The colony of Hong Kong fell under Japanese attack on 8 December 1941, the day after Pearl Harbor. With a pitifully small air force, no heavy weapons, and a nearly non-existent navy, the British garrison could only hold out for so long. They surrendered to the Imperial Japanese army on Christmas Day, 1941. Those who survived the Battle of Hong Kong were now prisoners of war.
My uncle Cecil, of the Winnipeg Grenadiers, was one of them.
In captivity, the Canadians, along with units from Britain, New Zealand, Australia, India and Pakistan faced appalling conditions with many falling ill to dysentery, diptheria, and a host of other diseases brought on by ill-treatment and malnutrition. In 1943, many of the Canadians were carried on ship and sent to Japan to work as labourers. POW camps were set up in various parts of Japan, including Senai, Niigata, Kawasaki, the Omine coal mine near Nagasaki, and the Nippon Kokan Shipyards at Yokohama – all of these held Canadian troops at one time or another. While my Uncle survived his captivity in Japan, many of his comrades from Winnipeg, Quebec and New Brunswick did not. These men are buried in the Commonwealth War Cemetery in Yomohama, about six kilometres inland from the Yokohama shipbuilding docks on Tokyo Bay.
Rebuilt since the war, Yokohama is an industrial city southwest of Tokyo and is still the major seaport on Tokyo Bay. The cemetery is located in the Hodogaya-ku district of Yokohama, a working-class part of the city a short taxi ride from the Hodogaya railway station. The taxi is much more convenient than a bus, and moreover a taxi company is located about 50 metres down the street from the cemetery, so there is plenty of taxicab traffic to hail when it’s time to leave.
There is a small gate at the entrance with a small white sign at street level indicating that this address, 238K Ariba-cho Hodogaya-ku Yokohama, is the location of the cemetery. A shaded walk down a long lane, downhill, gives no impression of the beautiful park that awaits at the bottom. Indeed, our taxi driver told us that many residents in the neighbourhood go for walks through the cemetery, because of its beautiful grounds.
The Yokohama cemetery is nestled in a breathtaking location, tucked in a small valley surrounded by hills that completely block the view of the sprawling industrial city that surrounds it. The cemetery is terraced, with different sections holding the graves of soldiers of different nationalities. The main section, on the valley floor, is the British section, which easily holds the largest number of graves. The Indian-Pakistani section is located above, on the right, and above that lies the newer terrace that holds graves from the Korean War, including several Canadians from Princess Patricia’s Canadian Light Infantry. Each terrace has a stone Cross of Sacrifice overlooking the graves but for the Indian section, which has a small obelisk cenotaph instead.
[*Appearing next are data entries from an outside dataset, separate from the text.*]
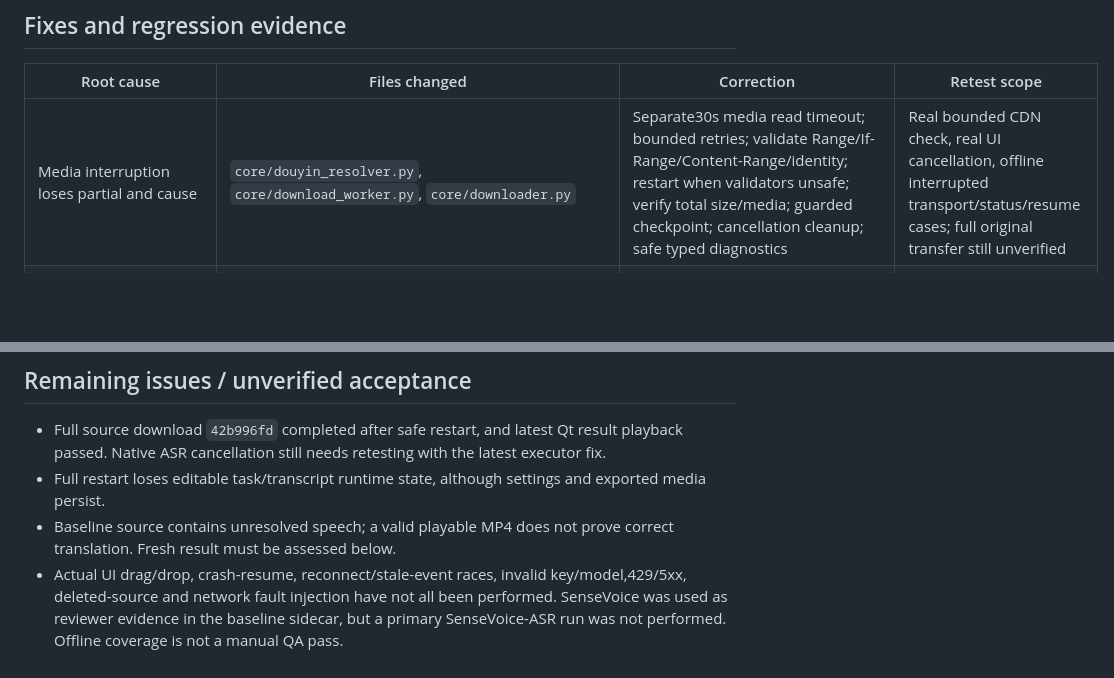
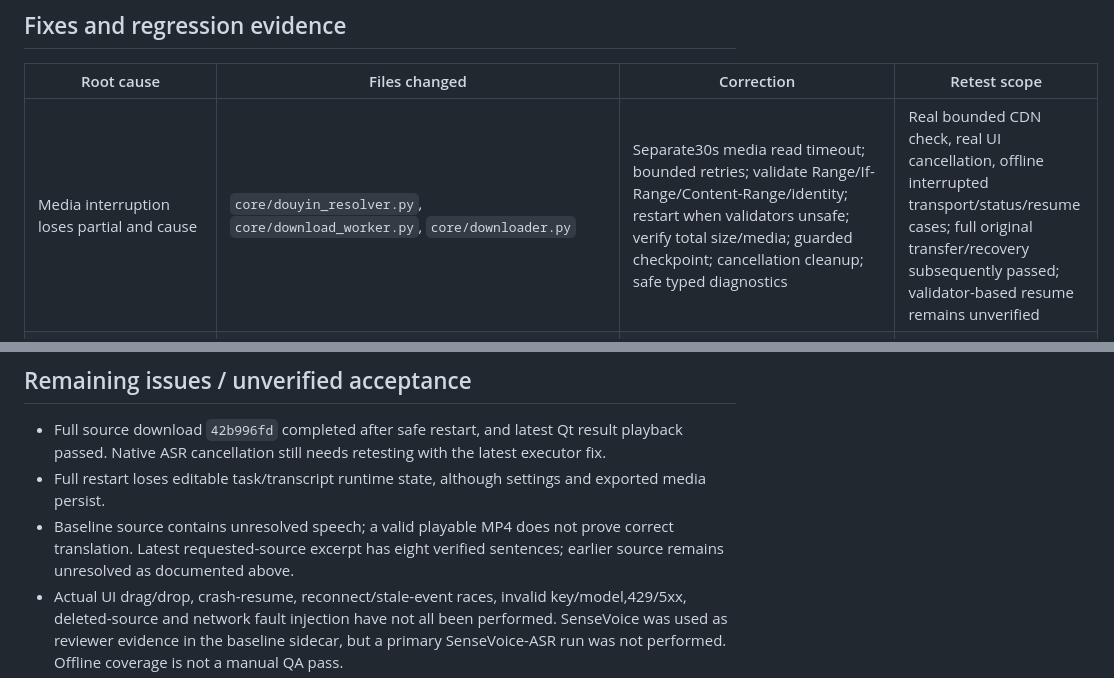
Before and after one commit to vanle1101/videotranslate, a Markdown page: docs/RUNTIME_QA_REPORT.md, 2 parts joined by grey strips. GitHub-like rendering; blank space fills up the shorter version.

```diff
--- a/docs/RUNTIME_QA_REPORT.md
+++ b/docs/RUNTIME_QA_REPORT.md
@@ -57,7 +57,7 @@ The restart command was initially rejected by automatic approval review. The use
 
 | Root cause | Files changed | Correction | Retest scope |
 | --- | --- | --- | --- |
-| Media interruption loses partial and cause | `core/douyin_resolver.py`, `core/download_worker.py`, `core/downloader.py` | Separate30s media read timeout; bounded retries; validate Range/If-Range/Content-Range/identity; restart when validators unsafe; verify total size/media; guarded checkpoint; cancellation cleanup; safe typed diagnostics | Real bounded CDN check, real UI cancellation, offline interrupted transport/status/resume cases; full original transfer still unverified |
+| Media interruption loses partial and cause | `core/douyin_resolver.py`, `core/download_worker.py`, `core/downloader.py` | Separate30s media read timeout; bounded retries; validate Range/If-Range/Content-Range/identity; restart when validators unsafe; verify total size/media; guarded checkpoint; cancellation cleanup; safe typed diagnostics | Real bounded CDN check, real UI cancellation, offline interrupted transport/status/resume cases; full original transfer/recovery subsequently passed; validator-based resume remains unverified |
 | Resume resolver fallback could append another rendition | worker/downloader | Refuse fallback over retained original partial; preserve retry candidate without claiming it was validated; propagate status/type/bytes | Regression suite; production interruption across fresh process not yet verified |
 | Failed second review could appear complete | `core/translation_review.py`, `core/streaming/pipeline.py`, `main.py`, frontend | Review failure/incomplete stays visible, blocks final export, permits retry | Offline provider-failure and state tests; actual provider failure injection not run |
 | Diagnostic fillers reached spoken text | `core/video_intelligence.py`, review/pipeline/frontend | Reject spoken diagnostic filler; keep source and unresolved reason; remove stale TTS/cues when review clears text; empty final text cannot revive discarded draft; literal hearing-related dialogue remains allowed | Source frame/OCR verified;122review/video-intelligence tests and73transcript tests; fresh real run pending |
@@ -95,7 +95,7 @@ Earlier failures were stale exporter fixtures omitting required audio/duration m
 
 - Full source download `42b996fd` completed after safe restart, and latest Qt result playback passed. Native ASR cancellation still needs retesting with the latest executor fix.
 - Full restart loses editable task/transcript runtime state, although settings and exported media persist.
-- Baseline source contains unresolved speech; a valid playable MP4 does not prove correct translation. Fresh result must be assessed below.
+- Baseline source contains unresolved speech; a valid playable MP4 does not prove correct translation. Latest requested-source excerpt has eight verified sentences; earlier source remains unresolved as documented above.
 - Actual UI drag/drop, crash-resume, reconnect/stale-event races, invalid key/model,429/5xx, deleted-source and network fault injection have not all been performed. SenseVoice was used as reviewer evidence in the baseline sidecar, but a primary SenseVoice-ASR run was not performed. Offline coverage is not a manual QA pass.
 - Cache-off/on/force-rerun acceptance was not performed as a separate matrix; fresh session IDs rerun ASR/OCR/provider, while compatible media preview may reuse a local cache.
 - No full audit success is claimed while these runtime cases remain failing/unverified.
```
Also changed, not shown: other parts of docs/RUNTIME_QA_REPORT.md (+3 -3 lines).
A separate terrace down a laneway to the east hold the combined New Zealand and Canadian graves, row on row. Unlike Second World War graves in France, which are marked with white headstones, the solid brass markers used at Yokohama are mounted at ground level on a white masonry base. A Maple Leaf on each marker denotes a Canadian. In total there are 1555 graves in the Yokohama Commonwealth War Cemetery. In addition, the Yokohama Cremation Memorial, at the south end of the British section, houses an urn containing the ashes of 335 soldiers, sailors and airmen of the Commonwealth, the United States of America and the Netherlands who died as prisoners of war in Japan.
Travelling to the Yokohama War Cemetery isn’t difficult, but care must be taken. Ideally, one should reach the Hodogaya Station by train and then a taxi from there – the taxi stand is across the street from the train station’s street exit. To get to Hodogaya, one should take the JR Yokosuka (Blue) Line. Coming from Tokyo, one can change to the Yokosuka Line at Shimbashi station, or you can change lines at Yokohama station, the main East Japan Railway station in Yokohama. The taxicab company near the cemetery can be reached at 045-731-6233.
These photographs were taken with a Canon AE-1 program with a standard 50mm FD lens on Ilford Delta 400 film. The prints were developed on Ilford RC paper with a Pearl finish.
I am indebted to Sawa Ito and Julian Wick of the iAnywhere and Sybase KK offices in Tokyo for acting as my guides in our visit to Yokohama in October 2011.